And where in the world would you find unified hatred against queue system. Jumping the lines is so common in India it exasperates me. No matter where you go, right from a 5 star restaurant to the local movie ticket counter, people always want to get ahead of you.
So does this still feel like home? Strangely, yes.
The first month I was upset. I was really really upset here. I couldn't get half my errands done here. I found everything ugly, disoriented and chaotic. My moods got so uncontrollable as if I was PMSing. I was constantly grumbling. I would look at the homeless people and children begging at the traffic lights, tugging at my jeans, prostrating at my feet - they would do anything to get a currency note from me. I would look around and find people going about their normal routine.
Why aren't any one of us concerned? I would think to myself. Why are we so insensitive?
And yet I forget this is where I was born and brought up. That I lived in the exact same circumstances and I didn't feel necessarily this upset then. So why this change now in my belief system? And why now after months, I have become insensitive as well.
I have no clear answer to this. But what I believe happened is I made peace with a lot of things here. Indians have heard so many false promises before that they have sort of moulded themselves to fit in this confusing grid of Indian life. Those who are rich live a rich lifestyle, those who are middle class go as far as their reach can go, and those who are poor, well, they don't have the privilege of making a choice.
The first thing I learnt after a confusing first month was to let go things that are not in my control and stop getting upset about random stuff. The second thing, if anything can be outsourced (i.e delegated), I do so immediately. There is always labor, ready to fix things for you, at a nominal price. Third, if I want to have fun, I really can have fun. It takes time and planning but it is possible.
And last, but the best part, you are in the proximity of your family and loved ones. There is nothing more calming and fulfilling than that in this world.
I use my smartphone less, I spend more time with family, I hardly watch TV, I celebrate every Indian festival, I debate local politics and government policies. I feel special because I have a decent lifestyle, I have a congenial workplace, I have delicious food, I can read Indian magazines and newspapers, I can have pickles, papad and breakfast food anytime of the day, I can talk about all things Indian without trying hard to explain.

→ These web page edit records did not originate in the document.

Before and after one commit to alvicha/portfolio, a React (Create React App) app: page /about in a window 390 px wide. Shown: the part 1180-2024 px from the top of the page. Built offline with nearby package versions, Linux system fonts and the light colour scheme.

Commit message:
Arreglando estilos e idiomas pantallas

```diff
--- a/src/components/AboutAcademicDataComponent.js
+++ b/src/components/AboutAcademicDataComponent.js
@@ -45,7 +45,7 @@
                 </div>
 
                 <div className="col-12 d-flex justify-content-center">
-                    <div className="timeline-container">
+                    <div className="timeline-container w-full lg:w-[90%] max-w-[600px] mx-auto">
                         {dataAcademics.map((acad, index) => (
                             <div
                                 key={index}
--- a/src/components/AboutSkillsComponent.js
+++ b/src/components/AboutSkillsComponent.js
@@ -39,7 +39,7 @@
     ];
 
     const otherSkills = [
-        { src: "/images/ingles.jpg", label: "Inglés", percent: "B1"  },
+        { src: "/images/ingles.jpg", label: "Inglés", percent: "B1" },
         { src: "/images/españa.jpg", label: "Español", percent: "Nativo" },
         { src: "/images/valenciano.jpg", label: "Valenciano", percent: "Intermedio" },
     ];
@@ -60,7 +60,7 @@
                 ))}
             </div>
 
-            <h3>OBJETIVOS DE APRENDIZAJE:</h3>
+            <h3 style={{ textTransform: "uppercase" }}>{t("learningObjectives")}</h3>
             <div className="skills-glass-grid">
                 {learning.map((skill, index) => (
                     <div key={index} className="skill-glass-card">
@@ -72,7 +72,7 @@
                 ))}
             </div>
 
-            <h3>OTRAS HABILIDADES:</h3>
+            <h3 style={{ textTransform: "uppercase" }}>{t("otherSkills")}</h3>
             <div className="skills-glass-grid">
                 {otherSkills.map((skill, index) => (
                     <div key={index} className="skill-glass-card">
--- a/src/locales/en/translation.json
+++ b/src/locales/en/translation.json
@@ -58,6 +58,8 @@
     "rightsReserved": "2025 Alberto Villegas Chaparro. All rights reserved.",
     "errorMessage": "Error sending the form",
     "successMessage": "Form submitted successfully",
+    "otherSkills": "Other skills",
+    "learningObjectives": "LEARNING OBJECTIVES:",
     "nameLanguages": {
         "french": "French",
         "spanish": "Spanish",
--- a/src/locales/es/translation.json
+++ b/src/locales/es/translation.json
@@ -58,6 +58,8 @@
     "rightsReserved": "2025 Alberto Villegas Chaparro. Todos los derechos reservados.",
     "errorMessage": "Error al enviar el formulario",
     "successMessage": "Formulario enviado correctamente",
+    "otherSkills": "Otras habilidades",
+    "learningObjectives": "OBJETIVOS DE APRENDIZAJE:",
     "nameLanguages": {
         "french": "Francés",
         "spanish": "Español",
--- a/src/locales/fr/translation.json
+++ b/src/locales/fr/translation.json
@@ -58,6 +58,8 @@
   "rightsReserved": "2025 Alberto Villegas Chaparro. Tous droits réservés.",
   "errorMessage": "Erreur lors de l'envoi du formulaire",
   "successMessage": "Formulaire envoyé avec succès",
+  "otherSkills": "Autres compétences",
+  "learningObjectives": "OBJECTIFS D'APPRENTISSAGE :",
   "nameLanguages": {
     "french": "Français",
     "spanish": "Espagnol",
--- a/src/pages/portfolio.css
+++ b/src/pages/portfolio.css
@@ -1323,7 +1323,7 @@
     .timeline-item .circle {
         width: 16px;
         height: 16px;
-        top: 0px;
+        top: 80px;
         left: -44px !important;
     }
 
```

Ridiculous but true. In a way, I feel humbled, privileged and accomplished. And it feels good. Because this is what feels like home, smells like home and looks like home from the time you were born and lived here.
Of course, it is not love all the time. There is nothing romantic about poverty, corruption, scandals and other prevailing issues in India. Yes, we have an overwhelming number of problems here - something I wouldn't have acknowledged years ago, when I hadn't stayed outside of India. I think living in USA for half a decade has given me a fresh set of eyes; to take a hard look at the problems here and really focus on where I can provide value.
This is home. This is where the heart is. And this is what will matter.